Our hospital is fully equipped to take radiographs (X-rays) of your pet should they be necessary to assist diagnosis and/or treatment.  Our veterinarians will discuss your pet’s case and conduct a thorough physical examination to determine if your pet requires radiographs, which are a very important tool to help us diagnose diseases in animals—particularly for conditions involving bones, the chest or abdomen.

What happens to my pet when it is booked in for radiographs?

At Rural Veterinary Services we have a digital X-ray machine which allows us to immediately visualise images on a computer screen. This technology also enables us to refer images to specialist veterinarians, if required. 

Although sedation is often not required for radiographic procedures, some level of sedation/anaesthesia may be required if your pet becomes anxious or is unable to remain still.

Most of our patients are admitted into hospital for the day to have radiographs taken, unless it is an emergency and we’ll take them immediately. We ask that you bring your pet in unfed on the morning of admission, as they will most likely be sedated or anaesthetised to allow us to take the best quality radiographs possible.

Why do pets need to be sedated or anaesthetised to have radiographs taken?

When we have radiographs taken the radiographer asks us to keep perfectly still, often in unnatural positions. In some instances, sedation or general anaesthesia may be needed and will require your pet to have been fasted for a 12-hour period. General anaesthesia is often needed in order to perform stress X-rays to assess ligament integrity or to perform x-rays of the head and mouth. 

We try without sedation however for us to take good quality radiographs required to diagnose their condition sometimes sedation and anaesthesia allow us to get the most useful radiographs possible. 

How are radiographs made?

Taking a radiograph is very similar to taking a photo, except we use x-rays instead of light rays. Different tissues in the body absorb x-rays to differing degrees. Of all the tissues in the body, bone absorbs the most x-rays.

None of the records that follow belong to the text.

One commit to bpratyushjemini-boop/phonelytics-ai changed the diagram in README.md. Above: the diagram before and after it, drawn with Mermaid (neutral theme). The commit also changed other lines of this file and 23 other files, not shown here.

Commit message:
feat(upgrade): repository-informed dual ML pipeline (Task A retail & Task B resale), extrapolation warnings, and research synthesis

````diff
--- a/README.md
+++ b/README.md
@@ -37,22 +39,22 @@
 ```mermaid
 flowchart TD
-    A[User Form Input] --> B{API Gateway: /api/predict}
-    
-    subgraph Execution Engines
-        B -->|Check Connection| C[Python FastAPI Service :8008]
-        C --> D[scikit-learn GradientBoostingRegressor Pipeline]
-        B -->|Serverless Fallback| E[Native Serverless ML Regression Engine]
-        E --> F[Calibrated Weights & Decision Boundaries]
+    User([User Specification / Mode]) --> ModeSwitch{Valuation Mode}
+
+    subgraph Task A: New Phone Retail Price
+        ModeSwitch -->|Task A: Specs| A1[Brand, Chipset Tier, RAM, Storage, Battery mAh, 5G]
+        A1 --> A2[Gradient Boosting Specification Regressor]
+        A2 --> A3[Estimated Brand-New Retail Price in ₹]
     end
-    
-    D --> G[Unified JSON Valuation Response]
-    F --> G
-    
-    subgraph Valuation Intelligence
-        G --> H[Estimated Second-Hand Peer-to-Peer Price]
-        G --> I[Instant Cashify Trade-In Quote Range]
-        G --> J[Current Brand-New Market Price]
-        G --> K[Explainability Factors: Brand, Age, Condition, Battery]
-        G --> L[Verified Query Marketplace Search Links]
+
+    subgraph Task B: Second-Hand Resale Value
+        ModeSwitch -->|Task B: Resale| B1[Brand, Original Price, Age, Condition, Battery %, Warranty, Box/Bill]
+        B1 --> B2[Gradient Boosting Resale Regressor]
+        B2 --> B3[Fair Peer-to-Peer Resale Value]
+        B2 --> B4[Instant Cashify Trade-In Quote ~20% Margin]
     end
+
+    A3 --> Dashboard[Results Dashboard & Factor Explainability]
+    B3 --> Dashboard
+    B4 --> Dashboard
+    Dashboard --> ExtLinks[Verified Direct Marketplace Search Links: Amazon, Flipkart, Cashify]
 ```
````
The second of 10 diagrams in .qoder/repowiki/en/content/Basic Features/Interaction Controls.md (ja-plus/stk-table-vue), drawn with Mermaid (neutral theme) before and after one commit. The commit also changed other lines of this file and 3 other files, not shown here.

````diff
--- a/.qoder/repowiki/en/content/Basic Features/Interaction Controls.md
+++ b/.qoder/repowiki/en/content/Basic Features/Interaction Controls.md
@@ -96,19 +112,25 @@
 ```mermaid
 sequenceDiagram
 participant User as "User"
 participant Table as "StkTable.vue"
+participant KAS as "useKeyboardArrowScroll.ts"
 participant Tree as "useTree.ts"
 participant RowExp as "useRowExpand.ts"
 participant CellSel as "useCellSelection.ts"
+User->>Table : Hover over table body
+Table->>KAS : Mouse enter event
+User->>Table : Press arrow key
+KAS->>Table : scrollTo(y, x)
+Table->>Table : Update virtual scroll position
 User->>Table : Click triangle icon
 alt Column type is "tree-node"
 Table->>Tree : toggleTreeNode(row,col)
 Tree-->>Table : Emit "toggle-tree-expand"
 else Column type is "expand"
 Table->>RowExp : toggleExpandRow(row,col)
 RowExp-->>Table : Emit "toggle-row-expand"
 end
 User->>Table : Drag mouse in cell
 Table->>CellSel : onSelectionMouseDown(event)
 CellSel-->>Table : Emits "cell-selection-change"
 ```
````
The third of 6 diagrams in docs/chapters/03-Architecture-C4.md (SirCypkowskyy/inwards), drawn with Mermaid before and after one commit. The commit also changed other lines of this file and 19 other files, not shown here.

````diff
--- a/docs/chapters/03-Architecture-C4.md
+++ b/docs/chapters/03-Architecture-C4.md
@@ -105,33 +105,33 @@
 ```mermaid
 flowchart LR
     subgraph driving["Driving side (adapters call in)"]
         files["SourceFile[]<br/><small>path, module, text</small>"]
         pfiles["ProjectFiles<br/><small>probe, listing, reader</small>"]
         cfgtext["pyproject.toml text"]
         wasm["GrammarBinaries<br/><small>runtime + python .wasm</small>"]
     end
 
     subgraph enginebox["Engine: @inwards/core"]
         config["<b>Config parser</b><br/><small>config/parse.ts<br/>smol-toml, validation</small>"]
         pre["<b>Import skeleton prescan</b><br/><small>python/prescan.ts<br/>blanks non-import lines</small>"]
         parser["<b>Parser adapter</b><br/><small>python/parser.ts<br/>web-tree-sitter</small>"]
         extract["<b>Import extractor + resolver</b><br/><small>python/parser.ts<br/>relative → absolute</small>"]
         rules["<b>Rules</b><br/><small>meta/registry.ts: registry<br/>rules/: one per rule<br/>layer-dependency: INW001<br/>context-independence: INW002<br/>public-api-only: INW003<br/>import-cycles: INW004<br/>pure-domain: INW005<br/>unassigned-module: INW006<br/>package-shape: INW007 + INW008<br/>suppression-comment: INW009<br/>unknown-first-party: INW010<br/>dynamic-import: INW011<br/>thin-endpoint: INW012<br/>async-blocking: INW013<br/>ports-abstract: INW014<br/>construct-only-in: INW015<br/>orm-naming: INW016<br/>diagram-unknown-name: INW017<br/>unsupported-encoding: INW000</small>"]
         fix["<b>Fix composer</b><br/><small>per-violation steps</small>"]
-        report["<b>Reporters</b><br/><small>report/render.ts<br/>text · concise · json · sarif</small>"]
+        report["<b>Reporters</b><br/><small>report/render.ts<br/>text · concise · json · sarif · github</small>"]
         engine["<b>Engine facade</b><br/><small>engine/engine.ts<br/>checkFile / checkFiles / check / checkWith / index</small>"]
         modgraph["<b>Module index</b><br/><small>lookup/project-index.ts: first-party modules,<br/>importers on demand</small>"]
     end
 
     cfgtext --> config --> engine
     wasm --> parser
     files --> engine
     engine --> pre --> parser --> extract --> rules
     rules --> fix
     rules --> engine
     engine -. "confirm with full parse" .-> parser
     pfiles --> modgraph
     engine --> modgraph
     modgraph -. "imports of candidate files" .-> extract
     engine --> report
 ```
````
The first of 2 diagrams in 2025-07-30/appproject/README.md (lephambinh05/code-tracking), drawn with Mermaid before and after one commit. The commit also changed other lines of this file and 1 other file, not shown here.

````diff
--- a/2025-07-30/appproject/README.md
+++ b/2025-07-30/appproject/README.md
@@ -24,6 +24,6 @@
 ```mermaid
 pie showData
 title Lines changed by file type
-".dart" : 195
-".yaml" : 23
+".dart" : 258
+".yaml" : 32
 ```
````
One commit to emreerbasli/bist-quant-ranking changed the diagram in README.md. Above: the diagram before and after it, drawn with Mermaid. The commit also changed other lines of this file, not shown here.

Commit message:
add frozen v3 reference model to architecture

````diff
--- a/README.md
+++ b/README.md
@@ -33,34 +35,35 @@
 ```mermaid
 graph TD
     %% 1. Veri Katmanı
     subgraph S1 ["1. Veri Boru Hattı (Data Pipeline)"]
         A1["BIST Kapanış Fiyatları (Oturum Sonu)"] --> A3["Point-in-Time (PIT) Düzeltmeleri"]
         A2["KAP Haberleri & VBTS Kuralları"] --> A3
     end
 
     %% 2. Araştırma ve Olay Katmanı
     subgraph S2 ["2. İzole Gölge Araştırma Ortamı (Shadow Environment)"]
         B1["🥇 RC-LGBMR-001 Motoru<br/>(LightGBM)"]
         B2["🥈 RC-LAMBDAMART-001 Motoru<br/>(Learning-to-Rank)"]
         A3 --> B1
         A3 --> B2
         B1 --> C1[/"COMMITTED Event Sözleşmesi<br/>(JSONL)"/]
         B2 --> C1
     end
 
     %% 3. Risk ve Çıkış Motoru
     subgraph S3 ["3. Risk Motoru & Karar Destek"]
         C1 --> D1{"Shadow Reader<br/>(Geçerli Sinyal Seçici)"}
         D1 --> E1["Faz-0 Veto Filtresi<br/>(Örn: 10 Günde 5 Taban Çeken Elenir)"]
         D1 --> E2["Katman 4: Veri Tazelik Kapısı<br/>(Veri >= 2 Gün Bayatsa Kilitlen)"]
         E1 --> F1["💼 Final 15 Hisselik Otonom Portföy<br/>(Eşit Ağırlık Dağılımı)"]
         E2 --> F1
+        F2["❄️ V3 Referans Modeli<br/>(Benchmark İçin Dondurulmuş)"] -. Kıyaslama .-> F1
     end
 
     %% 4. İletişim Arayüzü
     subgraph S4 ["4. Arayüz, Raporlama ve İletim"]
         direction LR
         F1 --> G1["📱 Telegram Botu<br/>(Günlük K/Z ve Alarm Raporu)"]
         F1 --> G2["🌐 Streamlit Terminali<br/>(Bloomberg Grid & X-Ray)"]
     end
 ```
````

This is the reason that bone appears white on a radiograph. Soft tissues, such as the heart, kidneys or other organs, absorb some but not all of the x-rays, so they appear on a radiograph in different shades of grey. The air-filled lungs absorb relatively few x-rays so appear dark grey or black on a radiograph. We will demonstrate and explain the radiographs when your pet goes home.